* [Task directions]:
Provide only the number of lines below in which the string "return" occurs.

-------- Records shown

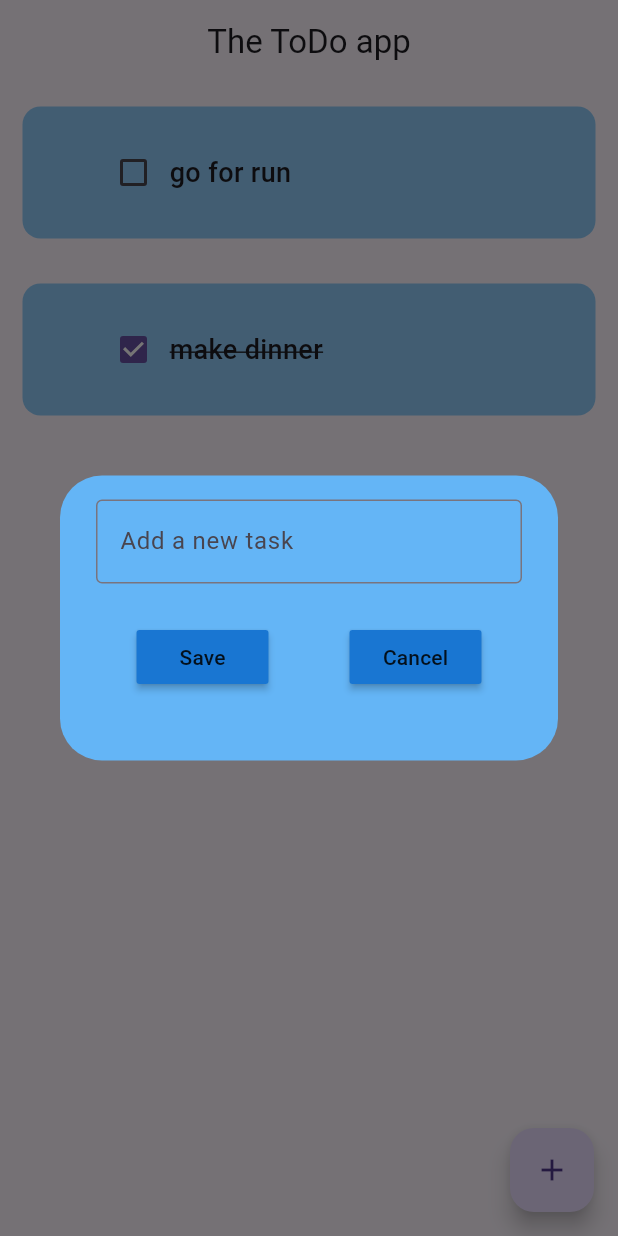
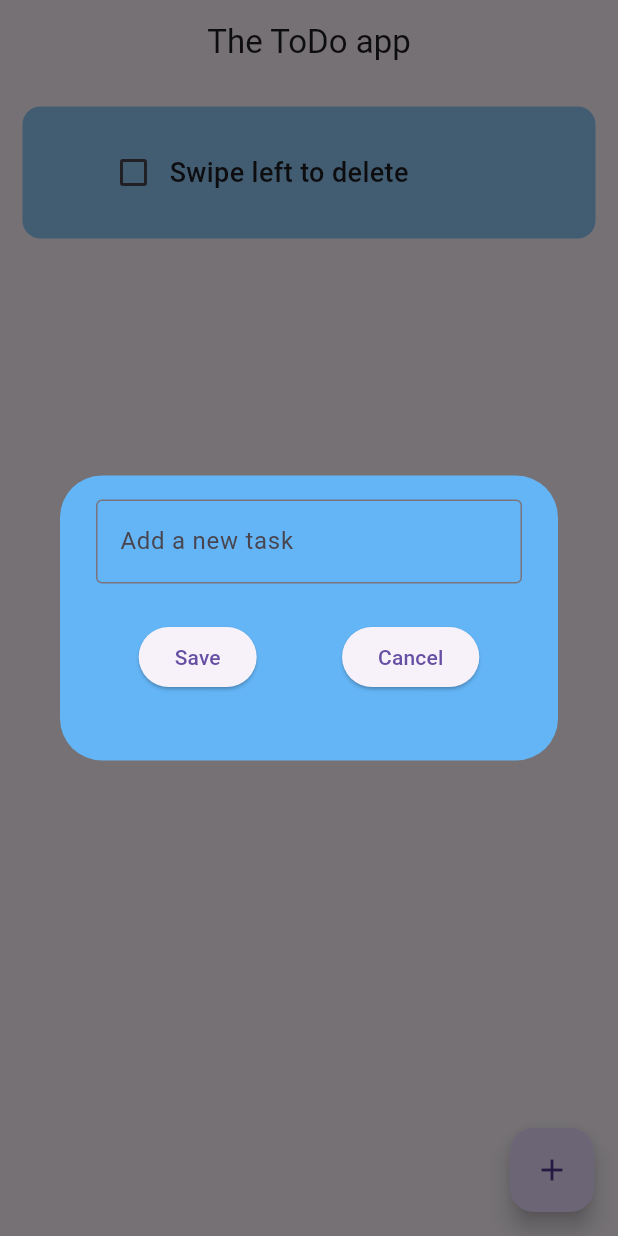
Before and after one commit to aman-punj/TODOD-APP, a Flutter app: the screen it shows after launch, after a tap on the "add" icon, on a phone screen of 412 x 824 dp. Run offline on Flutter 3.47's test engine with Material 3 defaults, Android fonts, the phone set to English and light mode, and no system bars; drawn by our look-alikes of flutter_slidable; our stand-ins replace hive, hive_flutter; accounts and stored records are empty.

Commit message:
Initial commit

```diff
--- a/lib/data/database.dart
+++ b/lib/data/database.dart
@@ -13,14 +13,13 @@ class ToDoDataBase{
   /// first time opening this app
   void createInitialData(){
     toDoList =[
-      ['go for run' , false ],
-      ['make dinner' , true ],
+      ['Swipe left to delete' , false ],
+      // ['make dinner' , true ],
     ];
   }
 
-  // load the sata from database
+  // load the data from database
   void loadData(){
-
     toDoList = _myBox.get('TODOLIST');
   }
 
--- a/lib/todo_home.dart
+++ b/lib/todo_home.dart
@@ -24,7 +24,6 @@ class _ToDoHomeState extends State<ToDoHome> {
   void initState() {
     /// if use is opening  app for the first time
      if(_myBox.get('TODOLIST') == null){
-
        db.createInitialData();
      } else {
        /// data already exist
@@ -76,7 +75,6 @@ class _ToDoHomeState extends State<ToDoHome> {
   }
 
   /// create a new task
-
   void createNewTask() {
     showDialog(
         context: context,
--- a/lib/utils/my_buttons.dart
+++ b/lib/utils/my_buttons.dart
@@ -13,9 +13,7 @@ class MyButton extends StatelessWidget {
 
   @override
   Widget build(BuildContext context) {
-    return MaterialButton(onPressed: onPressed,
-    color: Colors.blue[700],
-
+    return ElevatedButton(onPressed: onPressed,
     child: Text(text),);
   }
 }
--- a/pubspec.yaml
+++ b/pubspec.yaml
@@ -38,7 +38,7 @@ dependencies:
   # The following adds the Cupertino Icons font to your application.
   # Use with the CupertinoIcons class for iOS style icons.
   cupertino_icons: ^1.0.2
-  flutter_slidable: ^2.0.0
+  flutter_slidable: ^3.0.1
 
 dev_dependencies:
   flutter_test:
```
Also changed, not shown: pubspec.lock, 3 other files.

----------------
-------- Records shown

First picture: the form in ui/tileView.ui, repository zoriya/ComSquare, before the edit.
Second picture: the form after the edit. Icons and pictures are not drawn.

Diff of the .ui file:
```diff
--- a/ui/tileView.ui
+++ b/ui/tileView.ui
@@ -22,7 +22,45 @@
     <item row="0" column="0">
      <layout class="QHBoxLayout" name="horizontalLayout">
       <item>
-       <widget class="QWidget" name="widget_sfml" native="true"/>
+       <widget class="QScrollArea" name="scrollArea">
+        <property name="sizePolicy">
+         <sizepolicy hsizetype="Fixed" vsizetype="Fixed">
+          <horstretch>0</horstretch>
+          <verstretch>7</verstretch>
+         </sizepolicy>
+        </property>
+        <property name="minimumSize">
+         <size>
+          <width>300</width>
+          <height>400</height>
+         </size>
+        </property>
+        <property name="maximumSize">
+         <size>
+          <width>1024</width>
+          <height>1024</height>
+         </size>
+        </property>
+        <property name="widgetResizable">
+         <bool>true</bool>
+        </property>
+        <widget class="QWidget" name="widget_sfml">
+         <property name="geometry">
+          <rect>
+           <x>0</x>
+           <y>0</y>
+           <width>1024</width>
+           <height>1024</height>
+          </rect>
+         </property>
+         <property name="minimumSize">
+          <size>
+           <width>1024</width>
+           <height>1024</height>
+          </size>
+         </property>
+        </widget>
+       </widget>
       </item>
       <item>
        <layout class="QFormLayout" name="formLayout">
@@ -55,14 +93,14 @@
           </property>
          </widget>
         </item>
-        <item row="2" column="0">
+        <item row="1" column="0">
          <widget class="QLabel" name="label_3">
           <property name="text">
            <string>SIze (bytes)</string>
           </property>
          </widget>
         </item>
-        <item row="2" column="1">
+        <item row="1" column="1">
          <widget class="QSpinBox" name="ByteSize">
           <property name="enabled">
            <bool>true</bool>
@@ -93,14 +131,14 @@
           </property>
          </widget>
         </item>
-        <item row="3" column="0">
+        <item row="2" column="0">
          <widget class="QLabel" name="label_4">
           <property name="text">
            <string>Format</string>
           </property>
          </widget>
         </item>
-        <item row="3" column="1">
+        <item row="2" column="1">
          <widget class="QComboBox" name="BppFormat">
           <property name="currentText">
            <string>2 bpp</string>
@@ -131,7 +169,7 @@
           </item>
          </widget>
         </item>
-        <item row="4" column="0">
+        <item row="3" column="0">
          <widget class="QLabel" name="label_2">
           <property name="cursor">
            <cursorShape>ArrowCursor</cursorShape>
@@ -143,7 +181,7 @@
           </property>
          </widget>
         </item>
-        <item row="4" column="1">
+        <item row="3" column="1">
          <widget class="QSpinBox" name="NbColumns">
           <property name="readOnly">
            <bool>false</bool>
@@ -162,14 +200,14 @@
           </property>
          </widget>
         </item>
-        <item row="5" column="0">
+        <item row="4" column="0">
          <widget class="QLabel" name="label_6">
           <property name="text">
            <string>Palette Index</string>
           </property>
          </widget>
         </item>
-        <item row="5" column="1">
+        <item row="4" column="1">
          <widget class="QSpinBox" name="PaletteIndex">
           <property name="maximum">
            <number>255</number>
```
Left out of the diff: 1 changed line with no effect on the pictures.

----------------

* [Output for this exercise]:
2